**Revision comparison data**.
_ _ _ _ _ _ _

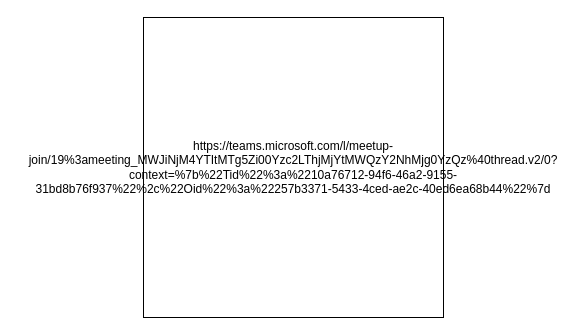
Before: Diagrama sin título.drawio in rgil93/Prueba, a draw.io diagram. Source tidied: cells renumbered, new cells numbered last; positions are measured from the earlier drawing's top-left corner, leaving out a move shared by most shapes. Both pictures are drawn from the tidied source at 100%, with x=0, y=0 at pixel (143, 17).
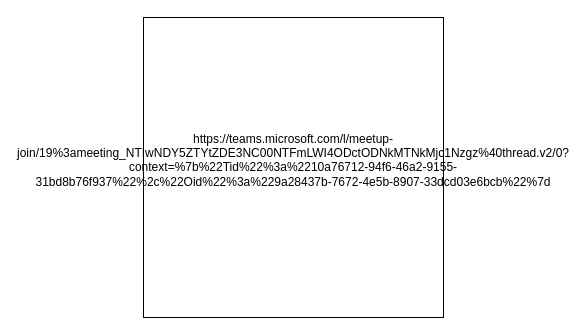
Above is the later version.

Diff of the diagram source:
```diff
@@
 <mxGraphModel>
   <root>
     <mxCell id="0" />
     <mxCell id="1" parent="0" />
-    <mxCell id="2" value="https://teams.microsoft.com/l/meetup-join/19%3ameeting_MWJiNjM4YTItMTg5Zi00Yzc2LThjMjYtMWQzY2NhMjg0YzQz%40thread.v2/0?context=%7b%22Tid%22%3a%2210a76712-94f6-46a2-9155-31bd8b76f937%22%2c%22Oid%22%3a%22257b3371-5433-4ced-ae2c-40ed6ea68b44%22%7d" style="whiteSpace=wrap;html=1;" parent="1" vertex="1">
+    <mxCell id="2" value="https://teams.microsoft.com/l/meetup-join/19%3ameeting_NTIwNDY5ZTYtZDE3NC00NTFmLWI4ODctODNkMTNkMjc1Nzgz%40thread.v2/0?context=%7b%22Tid%22%3a%2210a76712-94f6-46a2-9155-31bd8b76f937%22%2c%22Oid%22%3a%229a28437b-7672-4e5b-8907-33dcd03e6bcb%22%7d&lt;div&gt;&lt;br&gt;&lt;/div&gt;" style="whiteSpace=wrap;html=1;" parent="1" vertex="1">
       <mxGeometry width="300" height="300" as="geometry" />
     </mxCell>
   </root>
 </mxGraphModel>
```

_ _ _ _ _ _ _

**Prompt**. Lines containing the string "whiteSpace" above: how many are there? Answer with the number only.

**Response area**. 2